Although the January 2015 rise for regulated fares is capped, unregulated fares, such as off-peak leisure tickets, can go up by as much as the train companies like.
David Sidebottom, Passenger Focus director, said: “Passengers tell us that punctual trains are what they want most from the railway. Recently passengers travelling on the East Anglia to Liverpool Street route have faced a number of delays, so it is essential that Network Rail steps up its efforts to improve reliability and quickly fix problems when they do occur.
“Also, when services are disrupted the industry must work really hard to give passengers plenty of notice and to be on hand to provide them with help and information.”

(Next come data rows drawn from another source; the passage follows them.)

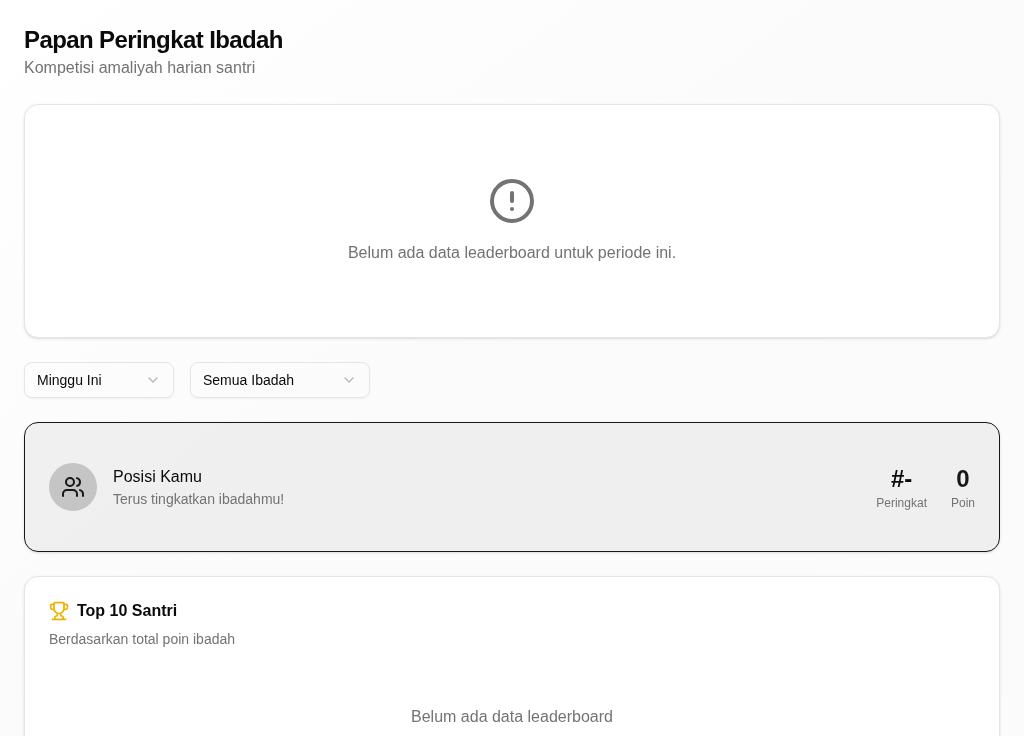
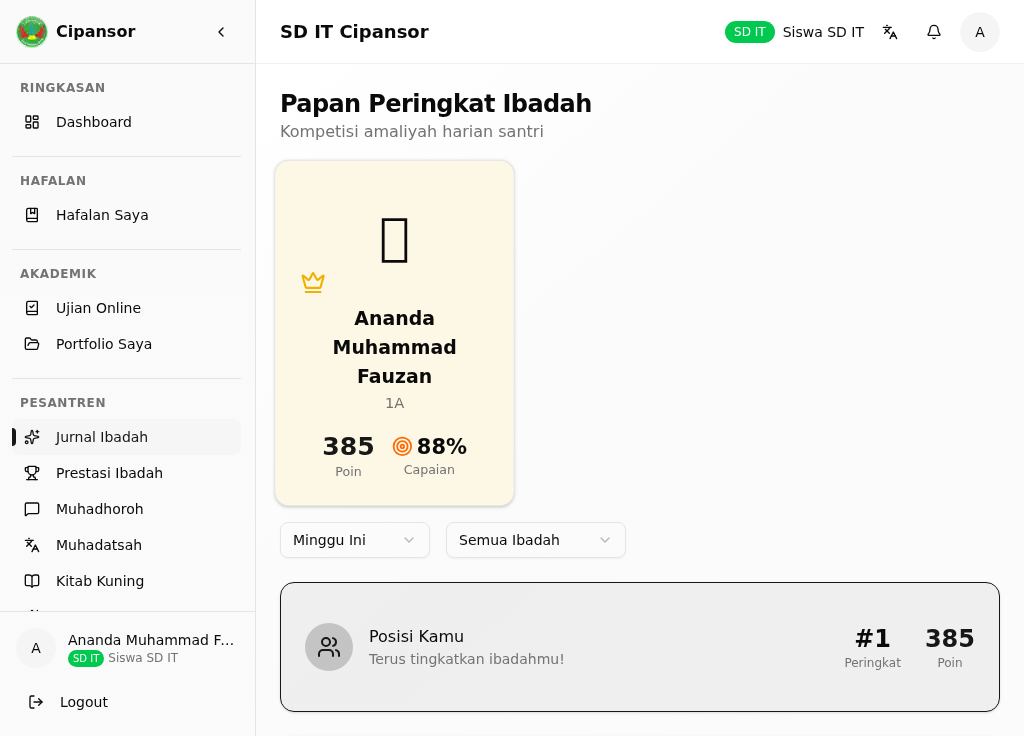
docs: catat jangkauan santri lintas unit ustadz/musyrif/muhafidz (#778)
#714 widened the pesantren staff's santri reach to every unit
(`seesAllUnits` over `CROSS_UNIT_SCOPE_ROLES`), but no document said so:
the guides still read "sebatas unit Anda", the README's cross-unit role
list omitted ustadz/musyrif/muhafidz/tata usaha pesantren, and the
Papan Peringkat guide used the word "ketekunan" that is nowhere on the
screen since the always-zero streak column became a target-completion
percentage.

- PANDUAN-PENGGUNA-MUSYRIF §1.2: split per-santri-binaan cards from the
  cross-unit ones (tahfidz, muhadhoroh/muhadatsah, kitab kuning, ibadah,
  sanad) instead of "sebatas santri binaan dan unit Anda".
- PANDUAN-PENGGUNA-UMUM §3.3: name `studentScope` and the cross-unit
  roles rather than the easily misread "peran yang terkunci pada satu unit".
- PANDUAN-PENGGUNA-GURU §1.2: note that guru/wali kelas stay per-unit
  while pesantren staff reach every unit.
- README "Fitur Utama" + "Akses berlapis": add the pesantren staff and
  `seesAllUnits`.
- DOKUMEN-TEKNIS §8: mention `seesAllUnits`/`CROSS_UNIT_SCOPE_ROLES`.
- PANDUAN-PENGGUNA-SANTRI + manifest: use the real control names
  ("Capaian target", "Peringkat di unitmu, berdasarkan total poin ibadah");
  re-capture 16-papan-peringkat.png (the streak column is gone).

Verified with the docs checker: 0 ERROR, 0 WARN on the four guides;
DOKUMEN-TEKNIS keeps its 16 pre-existing number/handler errors (tracked
by the drift issue), unchanged by this commit.

diff --git a/docs/PANDUAN-PENGGUNA-SANTRI.md b/docs/PANDUAN-PENGGUNA-SANTRI.md
@@ -5,6 +5,7 @@
 | 0.1 | 30 September 2026 | aplikasi berjalan dari kode commit `a4735001` | **T1 — terverifikasi di aplikasi berjalan** | Penyusunan awal; tiap kartu dijalankan dengan akun demo santri pada tumpukan lokal (PostgreSQL + API :3001 + web :3000) dan memuat tangkapan layar asli |
 | 0.2 | 30 September 2026 | aplikasi berjalan dari kode commit `a4735001` | **T1 — terverifikasi di aplikasi berjalan** | Gambar Papan Peringkat diambil ulang dari halaman `/ibadah/leaderboard` (tangkapan pertama keliru memakai layar Jurnal Ibadah); kartu "Menetapkan target ibadah" memakai tangkapan halaman **Kelola Target Ibadah** yang sebenarnya, bukan Jurnal Ibadah |
 | 0.3 | 30 September 2026 | aplikasi berjalan dari kode commit `a4735001` | **T1 — terverifikasi di aplikasi berjalan** | Daftar tugas tidak lagi mencantumkan **Menetapkan target ibadah** (tindakan pengelola unit, bukan santri) dan diganti dengan **Melihat target ibadah**; baris pemecahan masalah target tidak lagi membahas penghapusan target (hak pengelola) melainkan kegagalan memuat daftar target |
+| 0.4 | 11 November 2026 | aplikasi berjalan dari `main` `edd4800` | **T1 — terverifikasi di aplikasi berjalan** | Langkah dan keterangan Papan Peringkat dikoreksi: istilah **ketekunan** (tidak ada di layar) diganti nama kontrol nyata — kolom **Capaian target** dan judul kartu **Peringkat di unitmu, berdasarkan total poin ibadah**. Gambar `16-papan-peringkat.png` diambil ulang karena kolom *streak* dibuang pada #714 dan kini menampilkan persentase capaian target |
 
 > **Tingkat verifikasi T1.** Semua kartu tugas di bawah sudah **dijalankan pada
 > aplikasi berjalan** dengan akun demo santri, dan tiap kartu memuat tangkapan
@@ -104,16 +105,18 @@ Giliran guru tahfidz atau musyrif mencatat setoran berikutnya.
    *Catatan ibadah hari ini dan target Anda tampil.*
 2. Catat ibadah yang sudah Anda jalankan.
    *Catatan tersimpan pada jurnal harian Anda.*
-3. Buka **Papan Peringkat** untuk melihat posisi ketekunan Anda.
-   *Peringkat beserta **Posisi Kamu** tampil.*
+3. Buka **Papan Peringkat** untuk melihat posisi ibadah Anda di unit Anda.
+   *Kartu **Posisi Kamu** menampilkan peringkat dan poin Anda. Baris
+   **Peringkatmu** menampilkan persentase **Capaian target** (ikon *Target*)
+   beserta poin Anda.*
 
 ![Gambar 2. Jurnal Ibadah: catatan sholat, tilawah, dan target ibadah.](screens/keseharian-santri/03-jurnal-ibadah.png){width=14cm}
 
 *Gambar 2. Jurnal Ibadah: catatan sholat, tilawah, dan target ibadah.*
 
-![Gambar 3. Papan Peringkat: peringkat ketekunan ibadah antar santri.](screens/keseharian-santri/16-papan-peringkat.png){width=14cm}
+![Gambar 3. Papan Peringkat: posisi ibadah Anda dan capaian target di unit Anda.](screens/keseharian-santri/16-papan-peringkat.png){width=14cm}
 
-*Gambar 3. Papan Peringkat: peringkat ketekunan ibadah antar santri.*
+*Gambar 3. Papan Peringkat: posisi ibadah Anda dan capaian target di unit Anda.*
 
 **Hasilnya, dan giliran siapa berikutnya.** Jurnal dan poin ibadah Anda
 diperbarui. Giliran wali kelas atau musyrif memverifikasinya.

diff --git a/docs/PANDUAN-PENGGUNA-UMUM.md b/docs/PANDUAN-PENGGUNA-UMUM.md
@@ -6,6 +6,7 @@
 | 0.2 | 29 September 2026 | commit `aefc719` | dari kode, belum dicoba di aplikasi berjalan | Jalur ubah kata sandi dikoreksi (Profile → Keamanan, bukan Settings); nama menu dan tombol dicocokkan ke layar (Logout); nama enum basis data diganti label layar; istilah pengembang dikeluarkan |
 | 0.3 | 29 September 2026 | commit `1a0e6b1e` (kode identik dengan `aefc719`) | dari kode, belum dicoba di aplikasi berjalan | Diperiksa ulang dengan pemeriksa skill terbaru; tidak ada isi yang berubah |
 | 0.4 | 30 September 2026 | aplikasi berjalan dari kode PR #512 (setelah `main` `2377f5fb`) | **T1 — terverifikasi di aplikasi berjalan** | Bab "Mulai Memakai Aplikasi" (2.1–2.6) dijalankan dengan akun demo pada tumpukan lokal (PostgreSQL + API :3001 + web :3000). Dua koreksi dari layar sungguhan: ikon lonceng **membuka halaman Notifikasi Saya** (bukan panel), dan halaman pertama berlabel **Dashboard**. Tangkapan layar disematkan; pita ⚠ dibuka. Bab konsep dan rujukan (3–5) tetap disusun dari kode |
+| 0.5 | 11 November 2026 | `main` `edd4800` | dari kode, belum dicoba ulang di aplikasi berjalan | §3.3 dikoreksi: cakupan baris dijelaskan lewat `studentScope` dan daftar peran lintas unit (organ yayasan, ustadz, musyrif, muhafidz, pengasuh, tata usaha pesantren, layanan bersama) yang menjangkau seluruh unit, menggantikan generalisasi "peran yang terkunci pada satu unit" yang mudah salah dibaca |
 
 > **Tingkat verifikasi.** Bab **Mulai Memakai Aplikasi** (2.1–2.6) sudah
 > **dijalankan pada aplikasi berjalan** dengan akun demo dan memuat tangkapan
@@ -164,9 +165,12 @@ meski server menolak — bila itu terjadi, laporkan ke pengelola sistem.
 
 Wali santri hanya melihat data anaknya sendiri. Sebagian data bergantung pada
 **baris**, bukan hanya peran: misalnya izin santri mukim diputuskan oleh
-musyrifnya, sedangkan izin santri harian oleh wali kelasnya. Aplikasi tidak
-pernah menampilkan data santri lintas unit kepada peran yang terkunci pada satu
-unit. Jangan membagikan tangkapan layar berisi data santri.
+musyrifnya, sedangkan izin santri harian oleh wali kelasnya. Cakupan barisnya
+diperiksa di server (`studentScope`): organ yayasan dan petugas pesantren —
+ustadz, musyrif, muhafidz, pengasuh, tata usaha pesantren — serta layanan
+bersama (asrama, klinik, perpustakaan, laboratorium, keamanan) menjangkau
+santri **seluruh unit**, sedangkan peran lain terkunci pada unitnya. Jangan
+membagikan tangkapan layar berisi data santri.
 
 # 4. Rujukan
 

diff --git a/docs/PANDUAN-PENGGUNA-GURU.md b/docs/PANDUAN-PENGGUNA-GURU.md
@@ -6,6 +6,7 @@
 | 0.2 | 29 September 2026 | commit `aefc719` | dari kode, belum dicoba di aplikasi berjalan | Langkah dan nama tombol diperiksa ulang satu per satu ke kode layar; pesan yang dikutip disalin dari kode; istilah pengembang dan nomor PR dikeluarkan; kartu izin dipersempit ke wali kelas |
 | 0.3 | 29 September 2026 | commit `1a0e6b1e` (kode identik dengan `aefc719`) | dari kode, belum dicoba di aplikasi berjalan | Nama butir menu **Mengajar** ditulis persis seperti layar ("Siswa") supaya tidak terbaca sebagai prosa. Isi kartu tidak berubah |
 | 0.4 | 30 September 2026 | aplikasi berjalan dari kode PR #512 (setelah `main` `2377f5fb`) | **T1 — terverifikasi di aplikasi berjalan** | Keempat kartu dijalankan dengan akun demo `sdit.walikelas@` pada tumpukan lokal (PostgreSQL + API :3001 + web :3000); langkah, nama tombol, dan pesan dicocokkan ulang dengan layar sungguhan dan tangkapan layar disematkan. Pita ⚠ dibuka; Riwayat Revisi mencatat tingkat T1 |
+| 0.5 | 11 November 2026 | `main` `edd4800` | dari kode, belum dicoba ulang di aplikasi berjalan | Catatan cakupan ditambahkan pada §1.2: guru dan wali kelas tetap sebatas kelas dan unitnya, sedangkan sebagian petugas pesantren (ustadz, musyrif, muhafidz, pengasuh, tata usaha pesantren) menjangkau santri dari seluruh unit (#714) |
 
 > **Tingkat verifikasi T1.** Semua kartu tugas di bawah sudah **dijalankan pada
 > aplikasi berjalan** dengan akun demo wali kelas SD IT (absensi harian, tindak
@@ -42,7 +43,9 @@ kelompok itu bisa muncul dan hilang sesuai penugasan Anda.
   Izin santri mukim diputuskan musyrif santri itu (lihat buklet Pendidik
   Pesantren). Kepala unit hanya turun tangan untuk izin lebih dari 7 hari,
   santri tanpa pembimbing, atau mengambil alih.
-- Data santri hanya tampil sebatas kelas dan unit Anda.
+- Data santri hanya tampil sebatas kelas dan unit Anda. *Sebagian petugas
+  pesantren — ustadz, musyrif, muhafidz, pengasuh, dan tata usaha pesantren —
+  menjangkau santri dari seluruh unit; lihat buklet Pendidik Pesantren.*
 
 ## 1.3 Tugas dalam buklet ini
 

diff --git a/docs/PANDUAN-PENGGUNA-MUSYRIF.md b/docs/PANDUAN-PENGGUNA-MUSYRIF.md
@@ -3,6 +3,7 @@
 | Versi | Tanggal | Basis aplikasi | Tingkat verifikasi | Perubahan |
 |---|---|---|---|---|
 | 0.1 | 30 September 2026 | aplikasi berjalan dari kode PR #512 (setelah `main` `2377f5fb`) | **T1 — terverifikasi di aplikasi berjalan** | Penyusunan awal; tiap kartu dijalankan dengan akun demo musyrif (`pesantren.musyrif@cipansor.or.id`) pada tumpukan lokal (PostgreSQL + API :3001 + web :3000) dan memuat tangkapan layar asli |
+| 0.2 | 11 November 2026 | `main` `edd4800` | dari kode, belum dicoba ulang di aplikasi berjalan | Kalimat cakupan §1.2 dikoreksi: data santri tidak lagi "sebatas santri binaan dan unit Anda". Kini dibedakan **per santri binaan** (Santri Binaan, Tindak Lanjut Absensi, Asrama, izin mukim) dari **bersama lintas unit** (tahfidz, muhadhoroh/muhadatsah, kitab kuning, ibadah, sanad), sesuai #714 (`seesAllUnits`, `CROSS_UNIT_SCOPE_ROLES`) |
 
 > **Tingkat verifikasi T1.** Semua kartu tugas di bawah sudah **dijalankan pada
 > aplikasi berjalan** dengan akun demo musyrif, dan tiap kartu memuat tangkapan
@@ -39,7 +40,12 @@ Kehadiran, Asrama, Musyrif, Mutabaah Yaumiyah, Jurnal Ibadah, Muhasabah),
 - Anda **mencatat setoran tahfidz** santri binaan Anda.
 - Kepala unit hanya turun tangan untuk izin lebih dari 7 hari, santri tanpa
   pembimbing, atau mengambil alih keputusan.
-- Data santri hanya tampil sebatas santri binaan dan unit Anda.
+- Data santri tampil dalam **dua lingkup**. **Per santri binaan Anda** — kartu
+  Santri Binaan, Tindak Lanjut Absensi, Asrama, dan keputusan izin santri mukim.
+  **Bersama seluruh unit** — Tahfidz, Muhadhoroh, Muhadatsah, Kitab Kuning,
+  Jurnal Ibadah, dan Sanad, yang memuat santri dari semua sekolah (TK Qur'an,
+  SD IT, SMP IT, SMA Qur'an) karena tugas Anda melayani pesantren, bukan satu
+  sekolah.
 
 ## 1.3 Tugas dalam buklet ini
 

diff --git a/README.md b/README.md
@@ -98,8 +98,9 @@ dengan `apps/web/scripts/role-menus.ts`.
 
 ## Fitur Utama
 
-- **Banyak unit, satu portal.** Unit menjadi cakupan data. Organ yayasan dan
-  layanan lintas unit (asrama, klinik, perpustakaan, keamanan) melihat semua
+- **Banyak unit, satu portal.** Unit menjadi cakupan data. Organ yayasan,
+  petugas pesantren (ustadz, musyrif, muhafidz, pengasuh, tata usaha pesantren)
+  dan layanan lintas unit (asrama, klinik, perpustakaan, keamanan) melihat semua
   unit; peran lain terkunci pada unitnya.
 - **Tahfidz dan kepesantrenan.** Target dan setoran hafalan dari SD sampai SMA,
   simaan, takhosus, ibadah harian, kitab kuning, asrama, dan perizinan yang
@@ -140,8 +141,9 @@ packages/
   dicatat sebagai baseline yang hanya boleh menyusut.
 - **Akses berlapis:** menu (`config/navigation.ts`), halaman
   (`lib/rbac.ts` + `middleware.ts`), rute API (`authorize`), dan cakupan baris
-  di service (mis. `studentScope`). Izin per fitur yang diturunkan dari
-  penugasan ("Model A") sedang dibangun bertahap.
+  di service (mis. `studentScope`, yang melebarkan baca ke seluruh unit lewat
+  `seesAllUnits`). Izin per fitur yang diturunkan dari penugasan ("Model A")
+  sedang dibangun bertahap.
 - **Kontrak** request/response tinggal sekali di `@cipansor/shared`.
 
 Rinciannya di [`docs/ARCHITECTURE.md`](docs/ARCHITECTURE.md) dan dokumen teknis

diff --git a/docs/DOKUMEN-TEKNIS.md b/docs/DOKUMEN-TEKNIS.md
@@ -511,7 +511,11 @@ sampai ke kontainer; pada Azure App Service, ke app settings tiap kontainer.
 - **Otorisasi dua lapis.** Lapis API: `authorize(RoleCode…)` dan
   `hasPermission(perm)`; lapis web: kode peran memilih menu (`navigation.ts`),
   bucket lama memilih halaman yang boleh dibuka (`rbac.ts`). Lingkup baris data
-  ditentukan di service (`resolve-unit-id`, `studentScope`).
+  ditentukan di service (`resolve-unit-id`, `studentScope`). `studentScope`
+  melebarkan baca ke seluruh unit untuk organ yayasan dan peran lintas unit
+  (`seesAllUnits` atas `CROSS_UNIT_SCOPE_ROLES`: pengasuh, ustadz, musyrif,
+  muhafidz, tata usaha pesantren, dan layanan bersama), sedangkan peran lain
+  terkunci pada unitnya.
 - **Validasi.** Zod di tepi (`validate`, `validateQuery`, `validateParams`);
   skema bersama di `@cipansor/shared`; kontrak yang sama dipakai web.
 - **Amplop respons.** `{ success, data, meta? }` lewat `ApiResponse`; galat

Chloe Smith said: “I asked for these figures so that we could be clear on the problems that still happen day to day. It has been very important to set out what we need in the long term to fix our rail services and the campaign that I have led had done that and has secured a commitment to improvement. But passengers, of course, want the daily problems put right.”